Content revision data
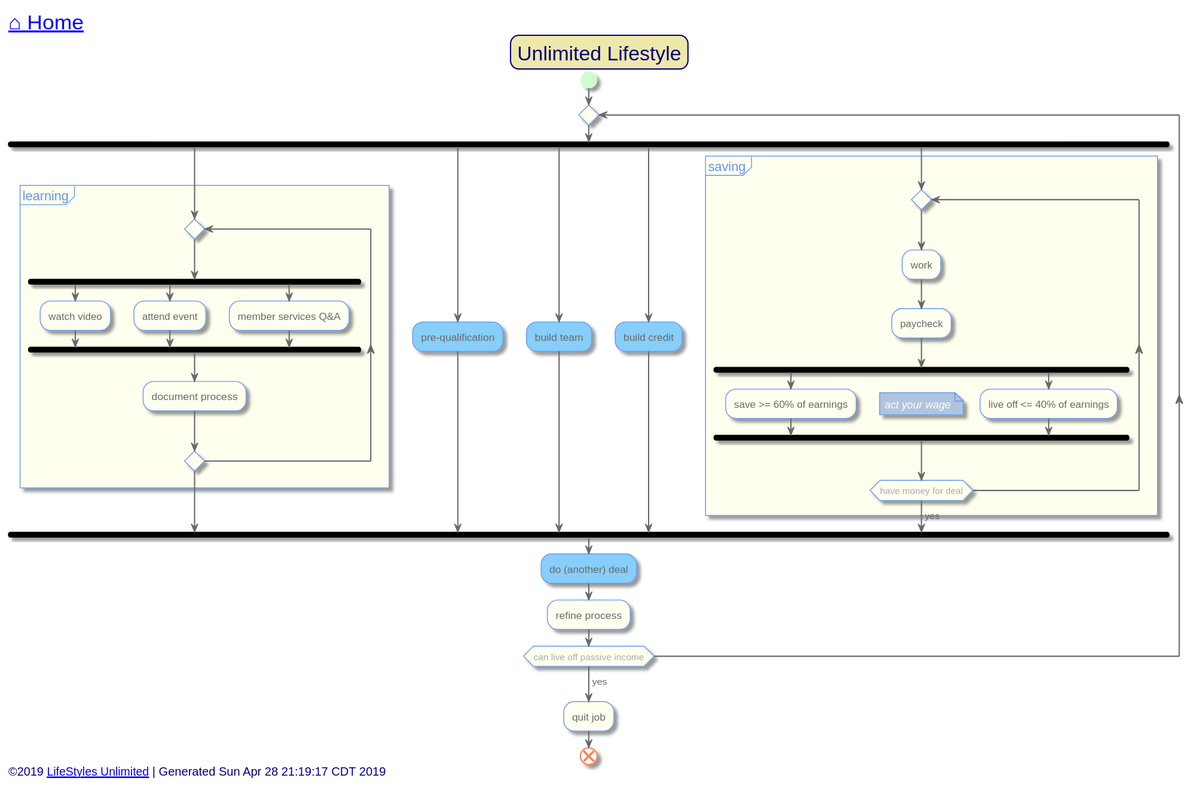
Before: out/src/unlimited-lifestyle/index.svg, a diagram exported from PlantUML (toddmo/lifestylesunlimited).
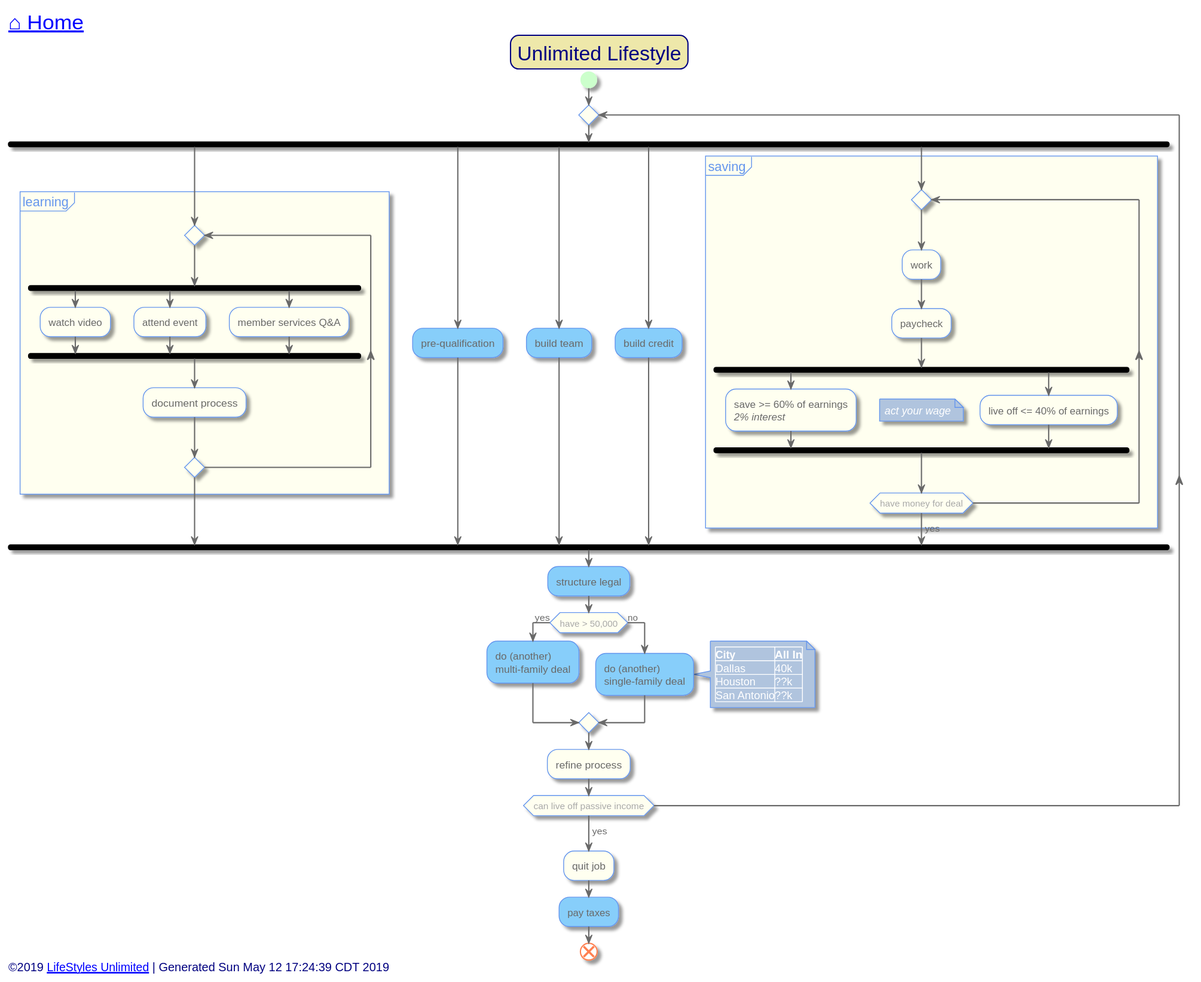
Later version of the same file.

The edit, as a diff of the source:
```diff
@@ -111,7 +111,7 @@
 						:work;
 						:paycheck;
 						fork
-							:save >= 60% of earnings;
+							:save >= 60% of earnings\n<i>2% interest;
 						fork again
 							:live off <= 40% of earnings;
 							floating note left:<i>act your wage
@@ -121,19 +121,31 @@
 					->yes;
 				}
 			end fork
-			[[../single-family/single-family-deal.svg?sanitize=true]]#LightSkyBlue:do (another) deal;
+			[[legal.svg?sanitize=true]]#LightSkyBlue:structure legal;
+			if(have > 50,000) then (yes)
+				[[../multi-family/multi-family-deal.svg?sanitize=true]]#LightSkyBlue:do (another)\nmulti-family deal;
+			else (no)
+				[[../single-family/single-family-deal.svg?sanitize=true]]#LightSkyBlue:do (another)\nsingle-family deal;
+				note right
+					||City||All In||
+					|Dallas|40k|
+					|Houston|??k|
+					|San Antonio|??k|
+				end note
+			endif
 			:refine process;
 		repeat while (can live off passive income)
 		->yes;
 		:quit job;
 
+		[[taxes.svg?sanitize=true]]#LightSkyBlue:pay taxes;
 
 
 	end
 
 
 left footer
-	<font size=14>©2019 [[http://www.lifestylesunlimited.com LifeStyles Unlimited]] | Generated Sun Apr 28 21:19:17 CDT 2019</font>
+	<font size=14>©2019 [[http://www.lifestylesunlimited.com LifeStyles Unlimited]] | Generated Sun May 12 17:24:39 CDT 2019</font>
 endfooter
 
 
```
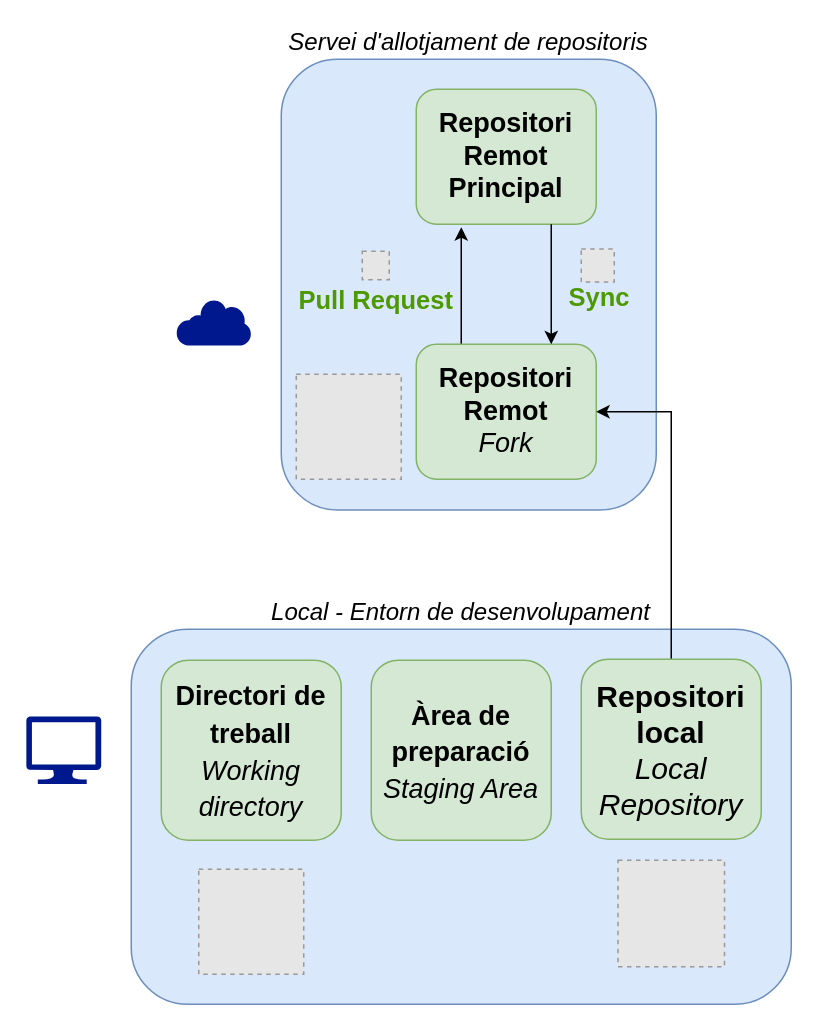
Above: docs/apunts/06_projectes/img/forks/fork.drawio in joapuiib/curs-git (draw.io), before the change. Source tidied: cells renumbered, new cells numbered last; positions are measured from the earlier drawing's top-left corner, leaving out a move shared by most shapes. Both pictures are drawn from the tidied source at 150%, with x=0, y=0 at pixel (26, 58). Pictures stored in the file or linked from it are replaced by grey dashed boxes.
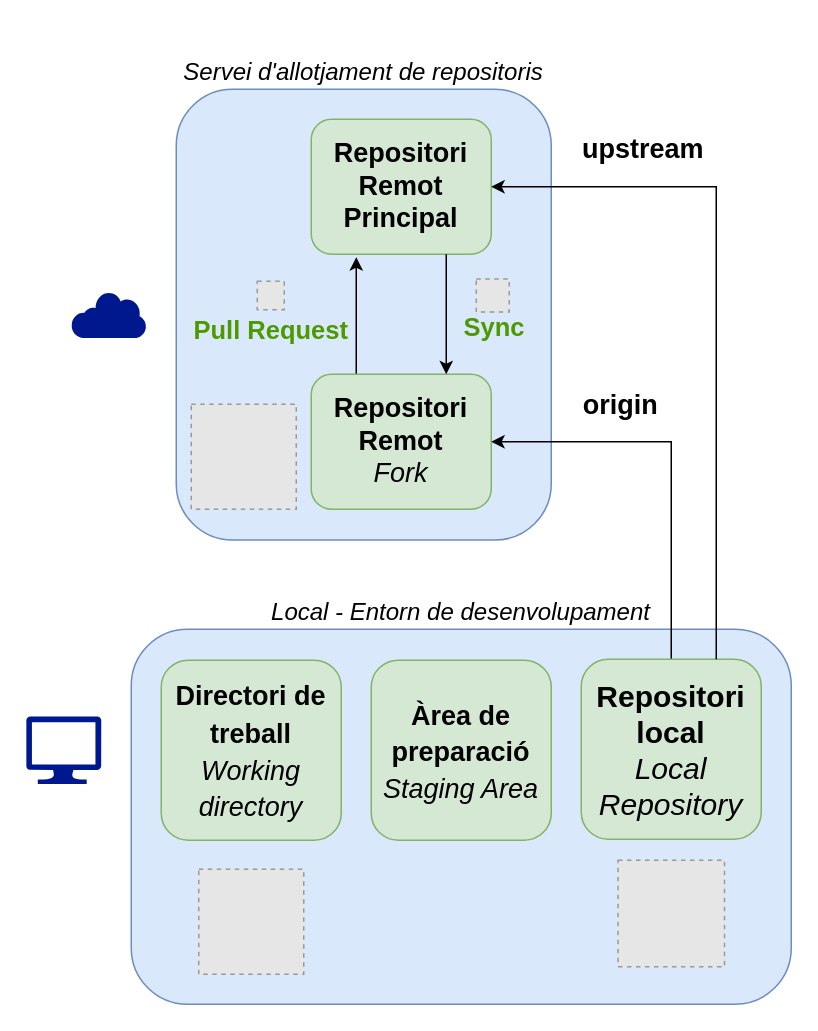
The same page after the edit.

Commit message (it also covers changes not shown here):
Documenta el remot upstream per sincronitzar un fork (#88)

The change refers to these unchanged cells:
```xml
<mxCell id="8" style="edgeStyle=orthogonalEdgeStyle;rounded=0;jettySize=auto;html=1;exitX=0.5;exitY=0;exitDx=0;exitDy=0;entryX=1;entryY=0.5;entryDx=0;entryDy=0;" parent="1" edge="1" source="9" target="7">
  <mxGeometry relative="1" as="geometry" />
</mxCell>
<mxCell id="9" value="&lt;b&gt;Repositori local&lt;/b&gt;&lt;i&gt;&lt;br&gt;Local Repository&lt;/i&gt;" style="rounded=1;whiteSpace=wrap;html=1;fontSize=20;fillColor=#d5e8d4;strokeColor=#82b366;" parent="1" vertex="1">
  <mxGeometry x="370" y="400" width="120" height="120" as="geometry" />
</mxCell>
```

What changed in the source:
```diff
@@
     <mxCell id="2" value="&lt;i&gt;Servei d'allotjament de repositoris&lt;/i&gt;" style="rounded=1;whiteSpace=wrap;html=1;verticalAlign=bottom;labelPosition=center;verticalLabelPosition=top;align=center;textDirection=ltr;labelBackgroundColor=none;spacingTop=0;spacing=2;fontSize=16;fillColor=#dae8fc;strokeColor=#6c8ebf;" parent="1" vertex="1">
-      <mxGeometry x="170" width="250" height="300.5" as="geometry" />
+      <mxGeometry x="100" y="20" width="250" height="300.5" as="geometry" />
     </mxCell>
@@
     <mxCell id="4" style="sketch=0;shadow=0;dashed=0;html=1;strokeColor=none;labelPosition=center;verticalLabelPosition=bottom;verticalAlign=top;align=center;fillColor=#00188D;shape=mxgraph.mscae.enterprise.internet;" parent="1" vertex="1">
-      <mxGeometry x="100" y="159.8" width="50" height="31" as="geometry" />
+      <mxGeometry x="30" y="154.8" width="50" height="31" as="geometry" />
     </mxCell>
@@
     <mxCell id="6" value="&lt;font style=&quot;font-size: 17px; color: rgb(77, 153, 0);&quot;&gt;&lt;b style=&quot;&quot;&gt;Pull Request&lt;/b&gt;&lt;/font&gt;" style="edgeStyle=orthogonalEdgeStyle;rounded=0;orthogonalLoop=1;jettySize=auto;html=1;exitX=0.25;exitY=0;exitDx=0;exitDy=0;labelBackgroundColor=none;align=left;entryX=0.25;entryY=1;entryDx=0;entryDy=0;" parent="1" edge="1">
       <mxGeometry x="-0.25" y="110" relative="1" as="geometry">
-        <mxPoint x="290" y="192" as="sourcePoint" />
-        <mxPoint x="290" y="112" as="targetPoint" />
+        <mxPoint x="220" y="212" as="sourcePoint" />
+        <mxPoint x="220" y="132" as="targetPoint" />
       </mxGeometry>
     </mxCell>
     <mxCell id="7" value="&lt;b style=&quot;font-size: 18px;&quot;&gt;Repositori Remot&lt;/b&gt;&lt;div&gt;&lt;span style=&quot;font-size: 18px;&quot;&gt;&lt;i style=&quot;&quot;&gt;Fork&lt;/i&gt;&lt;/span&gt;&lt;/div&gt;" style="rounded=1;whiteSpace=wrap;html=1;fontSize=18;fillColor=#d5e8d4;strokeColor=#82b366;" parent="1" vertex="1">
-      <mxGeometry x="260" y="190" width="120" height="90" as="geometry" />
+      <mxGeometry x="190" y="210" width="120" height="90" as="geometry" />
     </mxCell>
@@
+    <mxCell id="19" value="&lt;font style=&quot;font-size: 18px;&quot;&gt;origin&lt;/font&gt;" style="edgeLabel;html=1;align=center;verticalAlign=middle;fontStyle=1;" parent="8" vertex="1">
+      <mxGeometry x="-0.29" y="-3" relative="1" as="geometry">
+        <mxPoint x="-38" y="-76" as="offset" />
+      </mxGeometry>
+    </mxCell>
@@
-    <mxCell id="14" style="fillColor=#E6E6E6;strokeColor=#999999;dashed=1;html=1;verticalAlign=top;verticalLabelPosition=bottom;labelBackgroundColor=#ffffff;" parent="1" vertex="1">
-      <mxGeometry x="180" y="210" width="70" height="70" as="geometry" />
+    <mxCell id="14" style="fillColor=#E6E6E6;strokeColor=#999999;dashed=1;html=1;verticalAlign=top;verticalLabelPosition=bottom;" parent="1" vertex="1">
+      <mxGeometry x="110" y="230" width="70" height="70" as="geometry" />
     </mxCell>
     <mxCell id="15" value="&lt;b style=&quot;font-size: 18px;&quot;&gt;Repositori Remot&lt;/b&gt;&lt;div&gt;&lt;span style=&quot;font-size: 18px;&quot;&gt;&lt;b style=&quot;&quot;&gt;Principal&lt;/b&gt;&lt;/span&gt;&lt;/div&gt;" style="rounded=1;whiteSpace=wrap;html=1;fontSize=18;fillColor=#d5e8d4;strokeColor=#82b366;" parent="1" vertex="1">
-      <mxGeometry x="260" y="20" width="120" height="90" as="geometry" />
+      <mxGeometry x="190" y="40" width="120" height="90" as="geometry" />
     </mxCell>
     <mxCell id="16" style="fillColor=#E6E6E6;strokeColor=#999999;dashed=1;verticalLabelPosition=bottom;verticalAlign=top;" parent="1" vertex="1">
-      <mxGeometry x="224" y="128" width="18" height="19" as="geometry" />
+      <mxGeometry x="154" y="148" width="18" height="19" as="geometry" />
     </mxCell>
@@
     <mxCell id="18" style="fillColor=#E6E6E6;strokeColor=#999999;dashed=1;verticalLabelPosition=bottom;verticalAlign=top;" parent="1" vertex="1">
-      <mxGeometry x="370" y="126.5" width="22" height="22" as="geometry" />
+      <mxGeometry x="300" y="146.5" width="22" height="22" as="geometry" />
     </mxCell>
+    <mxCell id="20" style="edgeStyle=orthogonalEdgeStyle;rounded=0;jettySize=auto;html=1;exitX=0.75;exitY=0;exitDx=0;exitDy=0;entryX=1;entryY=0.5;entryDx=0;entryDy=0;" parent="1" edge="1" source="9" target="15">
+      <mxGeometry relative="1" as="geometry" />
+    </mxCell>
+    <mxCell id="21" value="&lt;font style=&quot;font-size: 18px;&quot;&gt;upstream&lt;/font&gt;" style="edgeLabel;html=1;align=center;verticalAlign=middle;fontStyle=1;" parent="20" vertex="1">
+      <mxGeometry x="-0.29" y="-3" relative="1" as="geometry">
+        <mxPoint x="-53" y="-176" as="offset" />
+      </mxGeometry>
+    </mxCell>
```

* WORK TASK: Return all lines from the entries that contain the string "relative".

* EXERCISE SOLUTION:
  <mxGeometry relative="1" as="geometry" />
       <mxGeometry x="-0.25" y="110" relative="1" as="geometry">
+      <mxGeometry x="-0.29" y="-3" relative="1" as="geometry">
+      <mxGeometry relative="1" as="geometry" />
+      <mxGeometry x="-0.29" y="-3" relative="1" as="geometry">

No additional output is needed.